    I’ve always been bothered by modern translations that render 2 Cor 5:21, “For our sakes He made him to be sin who knew no sin,” as “He who knew no sin became a sin offering for us.” While true, it makes no sense grammatically, since it is followed by, “so that in Him we might become the righteousness of God.” He becomes a sin offering because He was made to be sin.

  • EGK

    I’ve always been bothered by modern translations that render 2 Cor 5:21, “For our sakes He made him to be sin who knew no sin,” as “He who knew no sin became a sin offering for us.” While true, it makes no sense grammatically, since it is followed by, “so that in Him we might become the righteousness of God.” He becomes a sin offering because He was made to be sin.

  • http://mark.veenman@gmail.com Mark Veenman

    Michael B. @ 1: “and he isn’t aware that everything is going to eventually be alright.”
    Please clarify.

  • http://mark.veenman@gmail.com Mark Veenman

    Michael B. @ 1: “and he isn’t aware that everything is going to eventually be alright.”
    Please clarify.

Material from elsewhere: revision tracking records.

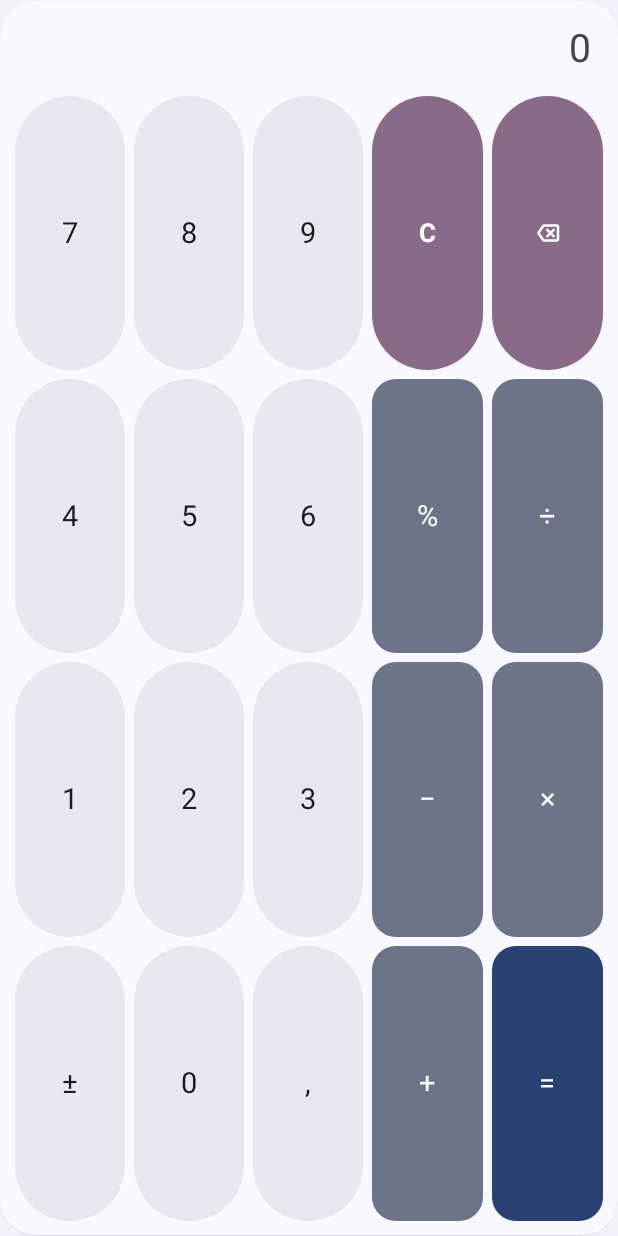
After one commit to legal-hkr/calculator, an Android app built with Jetpack Compose: the layout widget_calculator_compact.xml on its own in the app's theme, with its tools: preview values and no code run, on a phone screen of 412 x 824 dp. The commit adds this screen. Run offline under Robolectric (Android 15) with nearby library versions, the phone set to English and light mode, and no system bars.

Commit message:
Added the calculator widget's compact layout for two rows and fitted its results to both layouts.

```diff
--- a/app/src/main/java/sh/hnet/calculator/widget/CalculatorWidget.kt
+++ b/app/src/main/java/sh/hnet/calculator/widget/CalculatorWidget.kt
@@ -7,6 +7,7 @@ import android.content.ComponentName
 import android.content.Context
 import android.content.Intent
 import android.os.Bundle
+import android.util.SizeF
 import android.view.View
 import android.widget.RemoteViews
 import androidx.core.content.edit
@@ -115,16 +116,29 @@ class CalculatorWidget : AppWidgetProvider() {
             return NumberStyle(decimalComma = decimalComma, grouping = settings.grouping, decimals = settings.decimals, notation = settings.notation)
         }
 
+        /**
+         * Both layouts at once (SPEC-widget §3.2), the launcher showing the one for the widget's height:
+         * compact for two rows, full from three. Declared at 180 and 300 dp, so the choice is the same
+         * whether a launcher takes the largest that fits or the nearest.
+         */
         private fun draw(context: Context, manager: AppWidgetManager, id: Int, state: WidgetState, style: NumberStyle) {
             val widthDp = manager.getAppWidgetOptions(id).width()
-            val views = RemoteViews(context.packageName, R.layout.widget_calculator)
-            display(context, views, state, style, widthDp)
-            keys(context, views, id, style)
-            manager.updateAppWidget(id, views)
+            val full = RemoteViews(context.packageName, R.layout.widget_calculator).also {
+                display(context, it, state, style, widthDp, compact = false)
+                keys(context, it, id, style)
+            }
+            val compact = RemoteViews(context.packageName, R.layout.widget_calculator_compact).also {
+                display(context, it, state, style, widthDp, compact = true)
+                keys(context, it, id, style)
+            }
+            manager.updateAppWidget(id, RemoteViews(mapOf(SizeF(widthDp.toFloat(), COMPACT_FROM_DP) to compact, SizeF(widthDp.toFloat(), FULL_FROM_DP) to full)))
         }
 
-        /** The display (SPEC-widget §5): small line and result after "=", else the expression with its preview or error. */
-        private fun display(context: Context, views: RemoteViews, state: WidgetState, style: NumberStyle, widthDp: Int) {
+        /**
+         * The display (SPEC-widget §5): small line and result after "=", else the expression with its
+         * preview or error. [compact] (§6): one line only – the expression, or the result in its place.
+         */
+        private fun display(context: Context, views: RemoteViews, state: WidgetState, style: NumberStyle, widthDp: Int, compact: Boolean) {
             fun shown(view: Int, text: String?) {
                 views.setViewVisibility(view, if (text.isNullOrEmpty()) View.GONE else View.VISIBLE)
                 views.setTextViewText(view, text.orEmpty())
@@ -133,23 +147,28 @@ class CalculatorWidget : AppWidgetProvider() {
             val evaluated = state.evaluated
             val description: String
             if (result != null && evaluated != null) {
-                val text = written(Formatter.format(result, style, characters(widthDp, MAIN_DP)))
-                shown(R.id.small, ExpressionText.render(evaluated, style).text + " =")
+                val text = written(Formatter.format(result, style, characters(widthDp, if (compact) COMPACT_DP else MAIN_DP)))
                 views.setTextViewText(R.id.main, text)
                 views.setViewVisibility(R.id.placeholder, View.GONE)
-                shown(R.id.preview, null)
-                shown(R.id.error, null)
+                if (!compact) {
+                    shown(R.id.small, ExpressionText.render(evaluated, style).text + " =")
+                    shown(R.id.preview, null)
+                    shown(R.id.error, null)
+                }
                 description = context.getString(R.string.content_description_widget_result, text)
             } else {
                 val expression = ExpressionText.render(state.tokens, style).text
-                shown(R.id.small, null)
                 views.setTextViewText(R.id.main, expression)
                 views.setViewVisibility(R.id.placeholder, if (state.tokens.isEmpty()) View.VISIBLE else View.GONE)
                 val error = state.error
-                if (error != null) {
+                if (compact) {
+                    // No preview and no message: an error leaves the expression as it was
+                } else if (error != null) {
+                    shown(R.id.small, null)
                     shown(R.id.preview, null)
                     shown(R.id.error, context.getString(error.message))
                 } else {
+                    shown(R.id.small, null)
                     shown(R.id.error, null)
                     shown(R.id.preview, preview(state.tokens, style, characters(widthDp, PREVIEW_DP)))
                 }
@@ -235,6 +254,9 @@ class CalculatorWidget : AppWidgetProvider() {
         private const val CARD_PADDING_DP = 10
         private const val DISPLAY_PADDING_DP = 8
         private const val MAIN_DP = 30f
+        private const val COMPACT_DP = 26f
+        private const val COMPACT_FROM_DP = 180f
+        private const val FULL_FROM_DP = 300f
         private const val PREVIEW_DP = 18f
 
         /** The width of a tabular digit of Roboto, as a share of the text size. */
--- /dev/null
+++ b/app/src/main/res/drawable/ic_backspace_widget_compact.xml
@@ -0,0 +1,10 @@
+<vector xmlns:android="http://schemas.android.com/apk/res/android"
+    android:width="20dp"
+    android:height="20dp"
+    android:viewportWidth="960"
+    android:viewportHeight="960"
+    android:autoMirrored="true">
+  <path
+      android:fillColor="@android:color/white"
+      android:pathData="M360,760Q340,760 322.5,751Q305,742 294,726L153,526Q138,505 138,480Q138,455 153,434L294,234Q305,218 322.5,209Q340,200 360,200L760,200Q793,200 816.5,223.5Q840,247 840,280L840,680Q840,713 816.5,736.5Q793,760 760,760L360,760ZM760,680Q760,680 760,680Q760,680 760,680L760,480L760,280Q760,280 760,280Q760,280 760,280L760,280Q760,280 760,280Q760,280 760,280L760,680Q760,680 760,680Q760,680 760,680L760,680ZM360,680L760,680Q760,680 760,680Q760,680 760,680L760,280Q760,280 760,280Q760,280 760,280L360,280Q360,280 360,280Q360,280 360,280L218,480Q218,480 218,480Q218,480 218,480L360,680Q360,680 360,680Q360,680 360,680ZM560,536L636,612Q647,623 664,623Q681,623 692,612Q703,601 703,584Q703,567 692,556L616,480L692,404Q703,393 703,376Q703,359 692,348Q681,337 664,337Q647,337 636,348L560,424L484,348Q473,337 456,337Q439,337 428,348Q417,359 417,376Q417,393 428,404L504,480L428,556Q417,567 417,584Q417,601 428,612Q439,623 456,623Q473,623 484,612L560,536Z"/>
+</vector>
--- /dev/null
+++ b/app/src/main/res/layout/widget_calculator_compact.xml
@@ -0,0 +1,53 @@
+<?xml version="1.0" encoding="utf-8"?>
+<!-- The calculator widget, compact layout for two rows (SPEC-widget §6): one line in a 46 dp display – the expression while typing, the result in its place after "=" –, no preview, no line above the result, no error message. -->
+<LinearLayout xmlns:android="http://schemas.android.com/apk/res/android"
+    xmlns:tools="http://schemas.android.com/tools"
+    tools:ignore="SpUsage,HardcodedText"
+    android:id="@android:id/background"
+    android:layout_width="match_parent"
+    android:layout_height="match_parent"
+    android:background="@drawable/widget_card"
+    android:clipToOutline="true"
+    android:orientation="vertical"
+    android:padding="10dp">
+
+    <FrameLayout
+        android:id="@+id/display"
+        android:layout_width="match_parent"
+        android:layout_height="46dp"
+        android:layout_marginBottom="8dp"
+        android:accessibilityLiveRegion="polite"
+        android:paddingStart="8dp"
+        android:paddingEnd="8dp">
+
+        <TextView
+            android:id="@+id/main"
+            android:layout_width="match_parent"
+            android:layout_height="32dp"
+            android:layout_gravity="center_vertical"
+            android:ellipsize="start"
+            android:fontFeatureSettings="tnum"
+            android:gravity="end|center_vertical"
+            android:includeFontPadding="false"
+            android:maxLines="1"
+            android:text=""
+            android:textColor="@color/widget_on_surface"
+            android:textSize="26dp" />
+
+        <!-- Nothing typed: a 0 in on-surface-variant, not part of the expression -->
+        <TextView
+            android:id="@+id/placeholder"
+            android:layout_width="match_parent"
+            android:layout_height="32dp"
+            android:layout_gravity="center_vertical"
+            android:fontFeatureSettings="tnum"
+            android:gravity="end|center_vertical"
+            android:includeFontPadding="false"
+            android:maxLines="1"
+            android:text="0"
+            android:textColor="@color/widget_on_surface_variant"
+            android:textSize="26dp" />
+    </FrameLayout>
+
+    <include layout="@layout/widget_calculator_keys_compact" />
+</LinearLayout>
--- /dev/null
+++ b/app/src/main/res/layout/widget_calculator_keys_compact.xml
@@ -0,0 +1,339 @@
+<?xml version="1.0" encoding="utf-8"?>
+<!-- The compact layout's keypad (SPEC-widget §6): the full keypad (widget_calculator_keys) with smaller labels – 19 dp, C 17 dp, ⌫ 20 dp – on keys about 36 dp high, which the owner accepted for a widget that leaves more than half of the screen free. -->
+<LinearLayout xmlns:android="http://schemas.android.com/apk/res/android"
+    xmlns:tools="http://schemas.android.com/tools"
+    tools:ignore="SpUsage,HardcodedText,ContentDescription,UseAppTint,NestedWeights,DisableBaselineAlignment"
+    android:layout_width="match_parent"
+    android:layout_height="0dp"
+    android:layout_weight="1"
+    android:orientation="vertical">
+
+    <LinearLayout
+        android:layout_width="match_parent"
+        android:layout_height="0dp"
+        android:layout_marginTop="0dp"
+        android:layout_weight="1"
+        android:orientation="horizontal">
+
+        <TextView
+            android:id="@+id/key_7"
+            android:layout_width="0dp"
+            android:layout_height="match_parent"
+            android:layout_marginStart="0dp"
+            android:layout_weight="1"
+            android:background="@drawable/widget_key_digit"
+            android:fontFeatureSettings="tnum"
+            android:gravity="center"
+            android:includeFontPadding="false"
+            android:maxLines="1"
+            android:text="7"
+            android:textColor="@color/widget_on_surface"
+            android:textSize="19dp" />
+
+        <TextView
+            android:id="@+id/key_8"
+            android:layout_width="0dp"
+            android:layout_height="match_parent"
+            android:layout_marginStart="6dp"
+            android:layout_weight="1"
+            android:background="@drawable/widget_key_digit"
+            android:fontFeatureSettings="tnum"
+            android:gravity="center"
+            android:includeFontPadding="false"
+            android:maxLines="1"
+            android:text="8"
+            android:textColor="@color/widget_on_surface"
+            android:textSize="19dp" />
+
+        <TextView
+            android:id="@+id/key_9"
+            android:layout_width="0dp"
+            android:layout_height="match_parent"
+            android:layout_marginStart="6dp"
+            android:layout_weight="1"
+            android:background="@drawable/widget_key_digit"
+            android:fontFeatureSettings="tnum"
+            android:gravity="center"
+            android:includeFontPadding="false"
+            android:maxLines="1"
+            android:text="9"
+            android:textColor="@color/widget_on_surface"
+            android:textSize="19dp" />
+
+        <TextView
+            android:id="@+id/key_clear"
+            android:layout_width="0dp"
+            android:layout_height="match_parent"
+            android:layout_marginStart="6dp"
+            android:layout_weight="1"
+            android:background="@drawable/widget_key_clear"
+            android:fontFeatureSettings="tnum"
+            android:gravity="center"
+            android:includeFontPadding="false"
+            android:maxLines="1"
+            android:text="C"
+            android:textColor="@color/widget_on_tertiary_container"
+            android:textStyle="bold"
+            android:textSize="17dp" />
+
+        <ImageView
+            android:id="@+id/key_back"
+            android:layout_width="0dp"
+            android:layout_height="match_parent"
+            android:layout_marginStart="6dp"
+            android:layout_weight="1"
+            android:background="@drawable/widget_key_clear"
+            android:scaleType="center"
+            android:src="@drawable/ic_backspace_widget_compact"
+            android:tint="@color/widget_on_tertiary_container" />
+    </LinearLayout>
+
+    <LinearLayout
+        android:layout_width="match_parent"
+        android:layout_height="0dp"
+        android:layout_marginTop="6dp"
+        android:layout_weight="1"
+        android:orientation="horizontal">
+
+        <TextView
+            android:id="@+id/key_4"
+            android:layout_width="0dp"
+            android:layout_height="match_parent"
+            android:layout_marginStart="0dp"
+            android:layout_weight="1"
+            android:background="@drawable/widget_key_digit"
+            android:fontFeatureSettings="tnum"
+            android:gravity="center"
+            android:includeFontPadding="false"
+            android:maxLines="1"
+            android:text="4"
+            android:textColor="@color/widget_on_surface"
+            android:textSize="19dp" />
+
+        <TextView
+            android:id="@+id/key_5"
+            android:layout_width="0dp"
+            android:layout_height="match_parent"
+            android:layout_marginStart="6dp"
+            android:layout_weight="1"
+            android:background="@drawable/widget_key_digit"
+            android:fontFeatureSettings="tnum"
+            android:gravity="center"
+            android:includeFontPadding="false"
+            android:maxLines="1"
+            android:text="5"
+            android:textColor="@color/widget_on_surface"
+            android:textSize="19dp" />
+
+        <TextView
+            android:id="@+id/key_6"
+            android:layout_width="0dp"
+            android:layout_height="match_parent"
+            android:layout_marginStart="6dp"
+            android:layout_weight="1"
+            android:background="@drawable/widget_key_digit"
+            android:fontFeatureSettings="tnum"
+            android:gravity="center"
+            android:includeFontPadding="false"
+            android:maxLines="1"
+            android:text="6"
+            android:textColor="@color/widget_on_surface"
+            android:textSize="19dp" />
+
+        <TextView
+            android:id="@+id/key_percent"
+            android:layout_width="0dp"
+            android:layout_height="match_parent"
+            android:layout_marginStart="6dp"
+            android:layout_weight="1"
+            android:background="@drawable/widget_key_operator"
+            android:fontFeatureSettings="tnum"
+            android:gravity="center"
+            android:includeFontPadding="false"
+            android:maxLines="1"
+            android:text="%"
+            android:textColor="@color/widget_on_secondary_container"
+            android:textSize="19dp" />
+
+        <TextView
+            android:id="@+id/key_divide"
+            android:layout_width="0dp"
+            android:layout_height="match_parent"
+            android:layout_marginStart="6dp"
+            android:layout_weight="1"
+            android:background="@drawable/widget_key_operator"
+            android:fontFeatureSettings="tnum"
+            android:gravity="center"
+            android:includeFontPadding="false"
+            android:maxLines="1"
+            android:text="÷"
+            android:textColor="@color/widget_on_secondary_container"
+            android:textSize="19dp" />
+    </LinearLayout>
+
+    <LinearLayout
+        android:layout_width="match_parent"
+        android:layout_height="0dp"
+        android:layout_marginTop="6dp"
+        android:layout_weight="1"
+        android:orientation="horizontal">
+
+        <TextView
+            android:id="@+id/key_1"
+            android:layout_width="0dp"
+            android:layout_height="match_parent"
+            android:layout_marginStart="0dp"
+            android:layout_weight="1"
+            android:background="@drawable/widget_key_digit"
+            android:fontFeatureSettings="tnum"
+            android:gravity="center"
+            android:includeFontPadding="false"
+            android:maxLines="1"
+            android:text="1"
+            android:textColor="@color/widget_on_surface"
+            android:textSize="19dp" />
+
+        <TextView
+            android:id="@+id/key_2"
+            android:layout_width="0dp"
+            android:layout_height="match_parent"
+            android:layout_marginStart="6dp"
+            android:layout_weight="1"
+            android:background="@drawable/widget_key_digit"
+            android:fontFeatureSettings="tnum"
+            android:gravity="center"
+            android:includeFontPadding="false"
+            android:maxLines="1"
+            android:text="2"
+            android:textColor="@color/widget_on_surface"
+            android:textSize="19dp" />
+
+        <TextView
+            android:id="@+id/key_3"
+            android:layout_width="0dp"
+            android:layout_height="match_parent"
+            android:layout_marginStart="6dp"
+            android:layout_weight="1"
+            android:background="@drawable/widget_key_digit"
+            android:fontFeatureSettings="tnum"
+            android:gravity="center"
+            android:includeFontPadding="false"
+            android:maxLines="1"
+            android:text="3"
+            android:textColor="@color/widget_on_surface"
+            android:textSize="19dp" />
+
+        <TextView
+            android:id="@+id/key_minus"
+            android:layout_width="0dp"
+            android:layout_height="match_parent"
+            android:layout_marginStart="6dp"
+            android:layout_weight="1"
+            android:background="@drawable/widget_key_operator"
+            android:fontFeatureSettings="tnum"
+            android:gravity="center"
+            android:includeFontPadding="false"
+            android:maxLines="1"
+            android:text="−"
+            android:textColor="@color/widget_on_secondary_container"
+            android:textSize="19dp" />
+
+        <TextView
+            android:id="@+id/key_times"
+            android:layout_width="0dp"
+            android:layout_height="match_parent"
+            android:layout_marginStart="6dp"
+            android:layout_weight="1"
+            android:background="@drawable/widget_key_operator"
+            android:fontFeatureSettings="tnum"
+            android:gravity="center"
+            android:includeFontPadding="false"
+            android:maxLines="1"
+            android:text="×"
+            android:textColor="@color/widget_on_secondary_container"
+            android:textSize="19dp" />
+    </LinearLayout>
+
+    <LinearLayout
+        android:layout_width="match_parent"
+        android:layout_height="0dp"
+        android:layout_marginTop="6dp"
+        android:layout_weight="1"
+        android:orientation="horizontal">
+
+        <TextView
+            android:id="@+id/key_sign"
+            android:layout_width="0dp"
+            android:layout_height="match_parent"
+            android:layout_marginStart="0dp"
+            android:layout_weight="1"
+            android:background="@drawable/widget_key_digit"
+            android:fontFeatureSettings="tnum"
+            android:gravity="center"
+            android:includeFontPadding="false"
+            android:maxLines="1"
+            android:text="±"
+            android:textColor="@color/widget_on_surface"
+            android:textSize="19dp" />
+
+        <TextView
+            android:id="@+id/key_0"
+            android:layout_width="0dp"
+            android:layout_height="match_parent"
+            android:layout_marginStart="6dp"
+            android:layout_weight="1"
+            android:background="@drawable/widget_key_digit"
+            android:fontFeatureSettings="tnum"
+            android:gravity="center"
+            android:includeFontPadding="false"
+            android:maxLines="1"
+            android:text="0"
+            android:textColor="@color/widget_on_surface"
+            android:textSize="19dp" />
+
+        <TextView
+            android:id="@+id/key_point"
+            android:layout_width="0dp"
+            android:layout_height="match_parent"
+            android:layout_marginStart="6dp"
+            android:layout_weight="1"
+            android:background="@drawable/widget_key_digit"
+            android:fontFeatureSettings="tnum"
+            android:gravity="center"
+            android:includeFontPadding="false"
+            android:maxLines="1"
+            android:text=","
+            android:textColor="@color/widget_on_surface"
+            android:textSize="19dp" />
+
+        <TextView
+            android:id="@+id/key_plus"
+            android:layout_width="0dp"
+            android:layout_height="match_parent"
+            android:layout_marginStart="6dp"
+            android:layout_weight="1"
+            android:background="@drawable/widget_key_operator"
+            android:fontFeatureSettings="tnum"
+            android:gravity="center"
+            android:includeFontPadding="false"
+            android:maxLines="1"
+            android:text="+"
+            android:textColor="@color/widget_on_secondary_container"
+            android:textSize="19dp" />
+
+        <TextView
+            android:id="@+id/key_equals"
+            android:layout_width="0dp"
+            android:layout_height="match_parent"
+            android:layout_marginStart="6dp"
+            android:layout_weight="1"
+            android:background="@drawable/widget_key_equals"
+            android:fontFeatureSettings="tnum"
+            android:gravity="center"
+            android:includeFontPadding="false"
+            android:maxLines="1"
+            android:text="="
+            android:textColor="@color/widget_on_primary"
+            android:textSize="19dp" />
+    </LinearLayout>
+</LinearLayout>
--- a/app/src/main/res/xml/widget_calculator.xml
+++ b/app/src/main/res/xml/widget_calculator.xml
@@ -1,11 +1,11 @@
 <?xml version="1.0" encoding="utf-8"?>
-<!-- The calculator widget (SPEC-widget §3): four cells wide and only that (resized in height alone), three rows high. The compact layout for two rows comes with stage 2; until then the least height is three rows (about 362 dp on the Pixel launcher, so 300 dp asks for three). -->
+<!-- The calculator widget (SPEC-widget §3): four cells wide and only that (resized in height alone), three rows high by default and resizable between two and three rows (on the Pixel launcher one row is about 110 dp, two 236, three 362: 180 dp asks for two, 400 dp allows three). -->
 <appwidget-provider xmlns:android="http://schemas.android.com/apk/res/android"
     android:description="@string/widget_calculator_description"
     android:initialLayout="@layout/widget_calculator"
     android:minWidth="250dp"
     android:minHeight="300dp"
-    android:minResizeHeight="300dp"
+    android:minResizeHeight="180dp"
     android:maxResizeHeight="400dp"
     android:previewLayout="@layout/widget_calculator_preview"
     android:resizeMode="vertical"
```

  • MarkB

    EGK @ 5,
    I see a parallel in the old testament to 2 Cor 5:21 where Moses makes the brass serpent Num 21:9 and has it lifted up on pole so that any who see it and are bitten by a snake live. The snake is a symbol of sin/sinfullness since it was the devil in the form of a snake who tempted Eve and then Adam in the garden. So this would be a type of Christ lifted on the cross, being sin for the salvation of the whole world.

  • MarkB

    EGK @ 5,
    I see a parallel in the old testament to 2 Cor 5:21 where Moses makes the brass serpent Num 21:9 and has it lifted up on pole so that any who see it and are bitten by a snake live. The snake is a symbol of sin/sinfullness since it was the devil in the form of a snake who tempted Eve and then Adam in the garden. So this would be a type of Christ lifted on the cross, being sin for the salvation of the whole world.

  • Pingback: For You. | LW Theology

  • Pingback: For You. | LW Theology

  • http://dismaseve.wordpress.com St Dismas

    I believe there is so much more to the life of the repentant thief on the cross named St Dismas according to history documentation. Being the only one promised to see paradise on the day of the Lord’s crucification even out of the 12 discipes, there must of been other notable decisions in St Dismas’s life. He is a perfect example that it is never too late to get saved, even in our darkest hour.

  • http://dismaseve.wordpress.com St Dismas

    I believe there is so much more to the life of the repentant thief on the cross named St Dismas according to history documentation. Being the only one promised to see paradise on the day of the Lord’s crucification even out of the 12 discipes, there must of been other notable decisions in St Dismas’s life. He is a perfect example that it is never too late to get saved, even in our darkest hour.


CLOSE | X

HIDE | X